** Exercise material follows **

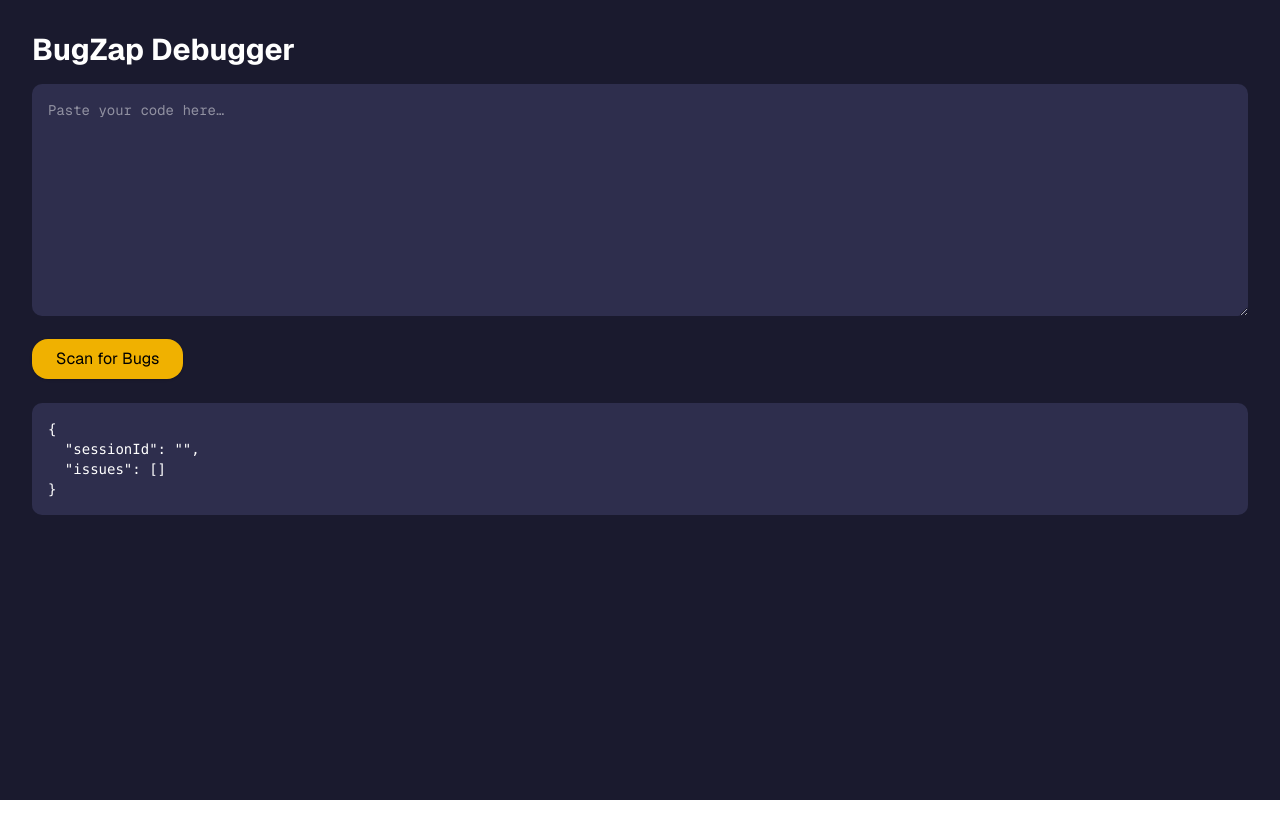
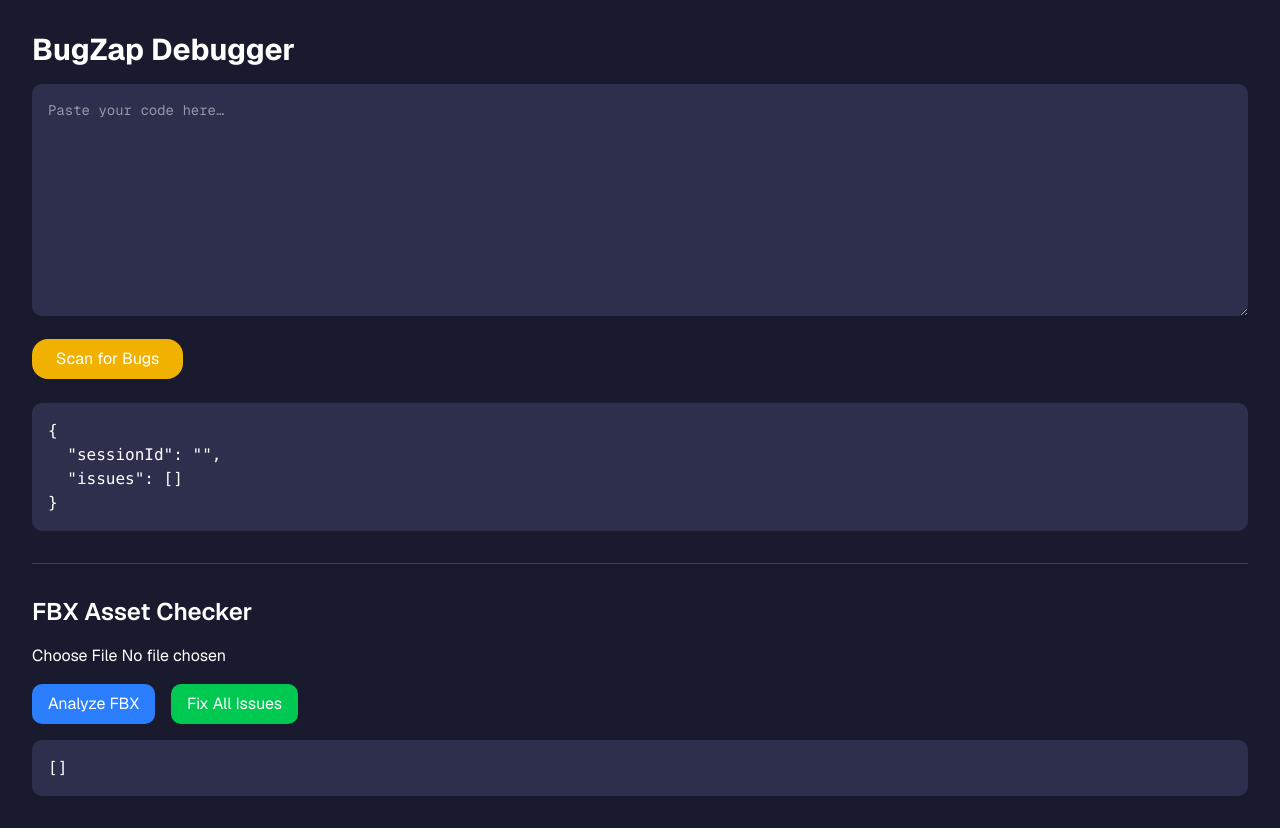
Before and after one commit to BugZapAI/bugzap-frontend, a Next.js app: page / in a window 1280 px wide. Before the commit the page ends 800 px from the top, so only its background shows below. Built offline with nearby package versions, Linux system fonts and the light colour scheme; no server answers.

Commit message:
feat(ui): add FBX asset checker section to debugger

```diff
--- a/src/app/page.tsx
+++ b/src/app/page.tsx
@@ -3,7 +3,6 @@
 
 import React, { useState } from 'react';
 
-// Minimal debugger UI for BugZap
 export default function BugZapPage() {
   const [snippet, setSnippet]     = useState<string>('');
   const [issues, setIssues]       = useState<any[]>([]);
@@ -11,24 +10,26 @@ export default function BugZapPage() {
   const [timeSaved, setTimeSaved] = useState<number | null>(null);
   const [loading, setLoading]     = useState<boolean>(false);
 
+  // New FBX upload state
+  const [fbxFile, setFbxFile]     = useState<File | null>(null);
+  const [fbxIssues, setFbxIssues] = useState<any[]>([]);
+  const [fbxLoading, setFbxLoading] = useState<boolean>(false);
+
+  const API = process.env.NEXT_PUBLIC_API_URL || 'http://localhost:8000';
+
   const runAnalyze = async () => {
     setLoading(true);
     try {
       const form = new FormData();
       form.append('code', snippet);
-      const res = await fetch(`${process.env.NEXT_PUBLIC_API_URL || 'http://localhost:8000'}/analyze`, {
-        method: 'POST',
-        body: form,
-      });
+      const res = await fetch(`${API}/analyze`, { method: 'POST', body: form });
       const data = await res.json();
       setSessionId(data.session_id);
       setIssues(data.issues);
       setTimeSaved(null);
     } catch (e: any) {
-      alert('Analyze failed: ' + e.message);
-    } finally {
-      setLoading(false);
-    }
+      alert(e.message);
+    } finally { setLoading(false); }
   };
 
   const runFix = async (issueId?: number) => {
@@ -38,81 +39,90 @@ export default function BugZapPage() {
       form.append('code', snippet);
       form.append('session_id', sessionId);
       if (issueId != null) form.append('issue_id', String(issueId)); else form.append('all','true');
-      const res = await fetch(`${process.env.NEXT_PUBLIC_API_URL || 'http://localhost:8000'}/fix`, {
-        method: 'POST',
-        body: form,
-      });
+      const res = await fetch(`${API}/fix`, { method: 'POST', body: form });
       const data = await res.json();
       setSnippet(data.fixed_code);
       setTimeSaved(data.time_saved);
       setIssues([]);
     } catch (e: any) {
-      alert('Fix failed: ' + e.message);
-    } finally {
-      setLoading(false);
-    }
+      alert(e.message);
+    } finally { setLoading(false); }
+  };
+
+  // New: analyze FBX
+  const analyzeFbx = async () => {
+    if (!fbxFile) return;
+    setFbxLoading(true);
+    try {
+      const form = new FormData();
+      form.append('file', fbxFile);
+      const res = await fetch(`${API}/analyze-fbx`, { method: 'POST', body: form });
+      const data = await res.json();
+      setFbxIssues(data.issues);
+    } catch (e: any) {
+      alert(e.message);
+    } finally { setFbxLoading(false); }
+  };
+
+  // New: fix FBX
+  const fixFbx = async (all = false) => {
+    if (!fbxFile) return;
+    setFbxLoading(true);
+    try {
+      const form = new FormData();
+      form.append('file', fbxFile);
+      form.append('all', all ? 'true' : 'false');
+      const res = await fetch(`${API}/fix-fbx`, { method: 'POST', body: form });
+      const blob = await res.blob();
+      const url = URL.createObjectURL(blob);
+      const a = document.createElement('a');
+      a.href = url;
+      a.download = `fixed_${fbxFile.name}`;
+      a.click();
+    } catch (e: any) {
+      alert(e.message);
+    } finally { setFbxLoading(false); }
   };
 
   return (
     <div className="min-h-screen bg-[#1A1A2E] text-white font-sans p-8">
+      {/* Code Debugger */}
       <h1 className="text-3xl font-bold mb-4">BugZap Debugger</h1>
       <textarea
         value={snippet}
         onChange={e => setSnippet(e.target.value)}
         rows={10}
-        className="w-full bg-[#2E2E4D] text-gray-100 rounded-lg p-4 font-mono text-sm mb-4 focus:outline-none focus:ring-2 focus:ring-yellow-400"
+        className="w-full bg-[#2E2E4D] p-4 mb-4 rounded-lg font-mono text-sm"
         placeholder="Paste your code here…"
       />
-      <button
-        onClick={runAnalyze}
-        disabled={loading}
-        className="bg-yellow-500 text-black px-6 py-2 rounded-2xl shadow hover:bg-yellow-600 transition mb-6"
-      >
+      <button onClick={runAnalyze} disabled={loading} className="bg-yellow-500 px-6 py-2 rounded-2xl mb-6">
         {loading ? 'Scanning…' : 'Scan for Bugs'}
       </button>
-
-      <pre className="bg-[#2E2E4D] p-4 rounded-lg text-sm mb-4 overflow-auto max-h-40">
+      <pre className="bg-[#2E2E4D] p-4 rounded-lg mb-6 max-h-40 overflow-auto">
         {JSON.stringify({ sessionId, issues }, null, 2)}
       </pre>
+      {/* Preserve all existing code debugger fixes here... */}
 
-      {issues.length > 0 && (
-        <div className="space-y-4 mb-6">
-          <h2 className="text-xl font-semibold">Found {issues.length} issue(s):</h2>
-          {issues.map(issue => (
-            <div key={issue.id} className="bg-[#2E2E4D] p-4 rounded-lg border border-gray-700">
-              <div><strong>Line {issue.line ?? 'N/A'}:</strong> {issue.message}</div>
-              <div className="italic text-gray-300">{issue.suggestion}</div>
-              <button
-                onClick={() => runFix(issue.id)}
-                disabled={loading}
-                className="mt-2 bg-yellow-500 text-black px-4 py-1 rounded-lg hover:bg-yellow-600 transition"
-              >Fix This</button>
-            </div>
-          ))}
-          <button
-            onClick={() => runFix()}
-            disabled={loading}
-            className="bg-yellow-500 text-black px-6 py-2 rounded-2xl shadow hover:bg-yellow-600 transition"
-          >Fix All</button>
-        </div>
-      )}
-
-      {timeSaved !== null && (
-        <div className="mt-6">
-          <div>🎉 You saved approximately <strong>{timeSaved.toFixed(1)} seconds</strong>!</div>
-          <h3 className="mt-4 text-xl font-semibold">Fixed Code:</h3>
-          <pre className="bg-[#2E2E4D] p-4 rounded-lg text-sm overflow-auto max-h-64">
-            {snippet}
-          </pre>
-          <a
-            href={`data:text/plain;charset=utf-8,${encodeURIComponent(snippet)}`}
-            download="fixed_code.py"
-            className="inline-block mt-2 bg-yellow-500 text-black px-4 py-1 rounded-lg hover:bg-yellow-600 transition"
-          >📥 Download Fixed Code</a>
-        </div>
-      )}
-
-      {loading && <div className="mt-4 italic text-gray-400">Working…</div>}
+      {/* New: FBX Debugger */}
+      <hr className="border-gray-700 my-8" />
+      <h2 className="text-2xl font-semibold mb-4">FBX Asset Checker</h2>
+      <input
+        type="file"
+        accept=".fbx"
+        onChange={e => setFbxFile(e.target.files?.[0] || null)}
+        className="mb-4"
+      />
+      <div className="flex space-x-4 mb-4">
+        <button onClick={analyzeFbx} disabled={fbxLoading || !fbxFile} className="bg-blue-500 px-4 py-2 rounded-lg">
+          {fbxLoading ? 'Analyzing…' : 'Analyze FBX'}
+        </button>
+        <button onClick={() => fixFbx(true)} disabled={fbxLoading || !fbxFile} className="bg-green-500 px-4 py-2 rounded-lg">
+          {fbxLoading ? 'Fixing…' : 'Fix All Issues'}
+        </button>
+      </div>
+      <pre className="bg-[#2E2E4D] p-4 rounded-lg max-h-40 overflow-auto">
+        {JSON.stringify(fbxIssues, null, 2)}
+      </pre>
     </div>
   );
 }
```
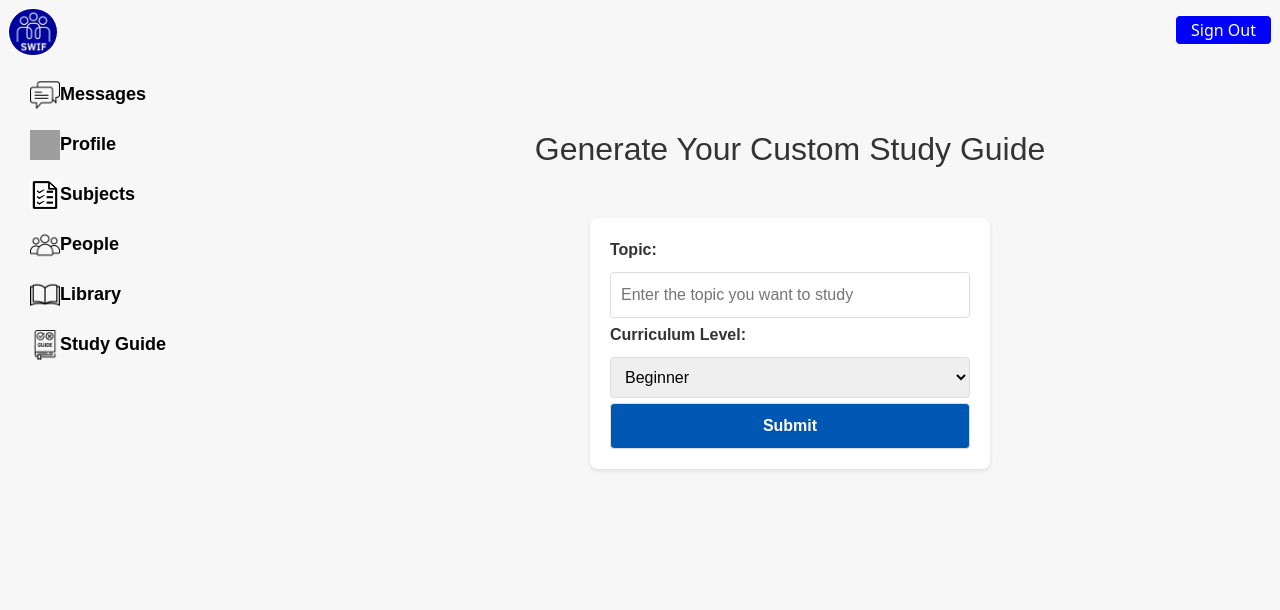
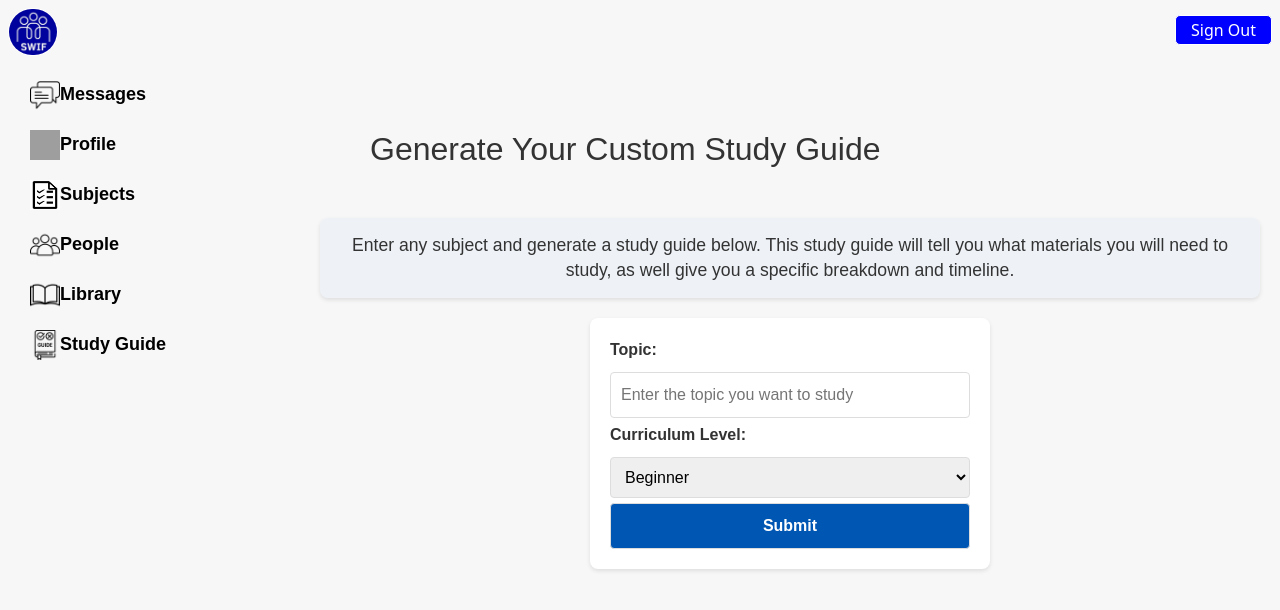
Before and after one commit to aheggy/swif-front-end, a React (Create React App) app: page /studyguide in a window 1280 px wide. Shown: the top 610 px of the page. Built offline with nearby package versions, Linux system fonts and the light colour scheme; no server answers; sample sign-in values are in the browser's storage; grey boxes are pictures that could not be loaded; the HTML template or start-up script is replaced by a standard one.

Commit message:
testing StudyGuide information container.

```diff
--- a/src/Pages/StudyGuide.css
+++ b/src/Pages/StudyGuide.css
@@ -75,6 +75,19 @@
     overflow-y: auto;
 }
 
+/*instructions container*/
+
+.instruction-container {
+    margin: 20px 0;
+    padding: 15px;
+    background-color: #eef2f7; /* light blue background for testing, adjust to brand colors needed */
+    border-radius: 8px;
+    box-shadow: 0 2px 4px rgba(0,0,0,0.1);
+    text-align: center;
+    font-size: 1.1em;
+    line-height: 1.4;
+}
+
 /* Responsive adjustments */
 @media (max-width: 768px) {
     .studyguide-container {
--- a/src/Pages/StudyGuide.jsx
+++ b/src/Pages/StudyGuide.jsx
@@ -49,6 +49,10 @@ const StudyGuide = () => {
             {!isSubmitted ? (
                 <div>
                 <h2>Generate Your Custom Study Guide</h2>
+                {/* Study guide instructions */}
+                <div className="instruction-container">
+                    Enter any subject and generate a study guide below. This study guide will tell you what materials you will need to study, as well give you a specific breakdown and timeline.
+                </div>
                 <form className='curriculum-form' onSubmit={handleSubmit}>
                     <label htmlFor="topic">Topic:</label>
                     <input
```
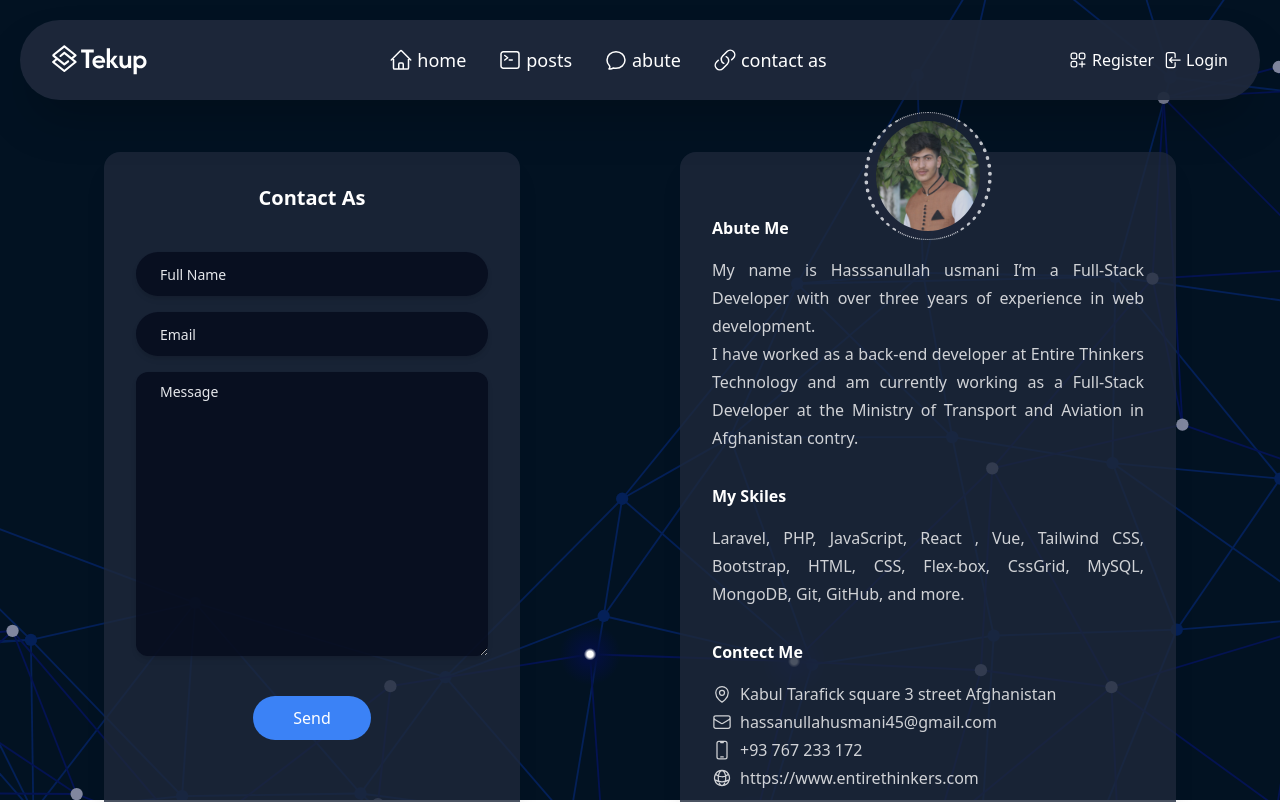
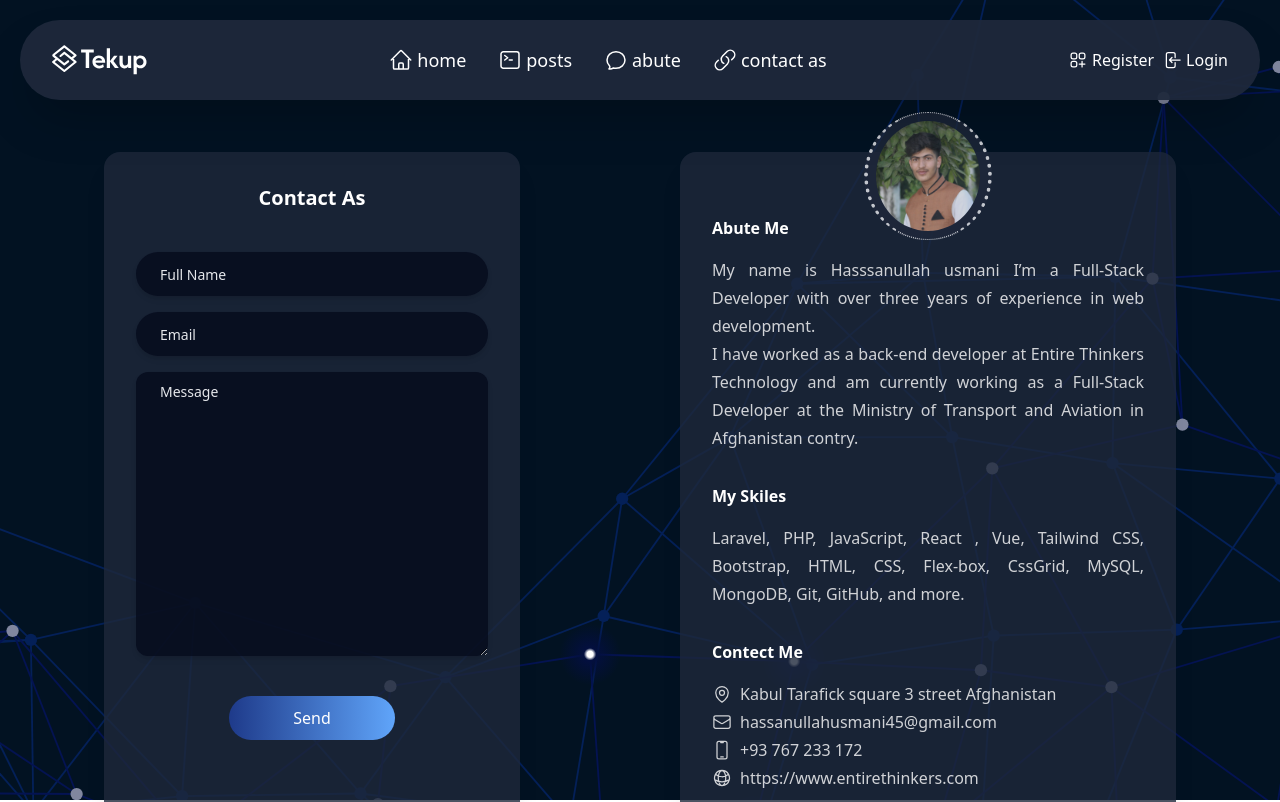
Before and after one commit to hassanullahusmani45/Tekup, a React (Vite) app: page /contact-as in a window 1280 px wide. Shown: the top 802 px of the page. Built offline with nearby package versions, Linux system fonts and the light colour scheme.

Commit message:
make to save button a gridinte style

```diff
--- a/src/pages/Contact/Contact.jsx
+++ b/src/pages/Contact/Contact.jsx
@@ -26,7 +26,7 @@ export default function Contact() {
                                 <input type="text" placeholder="Full Name" className="font-base rounded-full shadow-md block w-full p-2.5 px-6 bg-slate-950/70 placeholder:text-gray-200 placeholder:text-sm placeholder:font-normal" />
                                 <input type="email" placeholder="Email" className="font-base rounded-full shadow-md block w-full p-2.5 px-6 bg-slate-950/70 placeholder:text-gray-200 placeholder:text-sm placeholder:font-normal" />
                                 <textarea placeholder="Message" className="font-base rounded-xl shadow-md block w-full p-2.5 px-6 bg-slate-950/70 placeholder:text-gray-200 placeholder:text-sm placeholder:font-normal" rows={11} />
-                                <button type="submit" className="w-fit mt-6 bg-blue-500 hover:bg-blue-600 px-10 py-2.5 rounded-full ">Send</button>
+                                <button type="submit" className="w-fit mt-6 bg-gradient-to-r from-blue-900 to-blue-400 hover:bg-gradient-to-l px-16 py-2.5 rounded-full transition-all">Send</button>
                             </div>
                         </form>
                     </div>
```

** End of Exercise material **

§ Task
Check each line of the data above for the string "async", and copy the ones that have it.

§ Response to the task
   const runAnalyze = async () => {
   const runFix = async (issueId?: number) => {
+  const analyzeFbx = async () => {
+  const fixFbx = async (all = false) => {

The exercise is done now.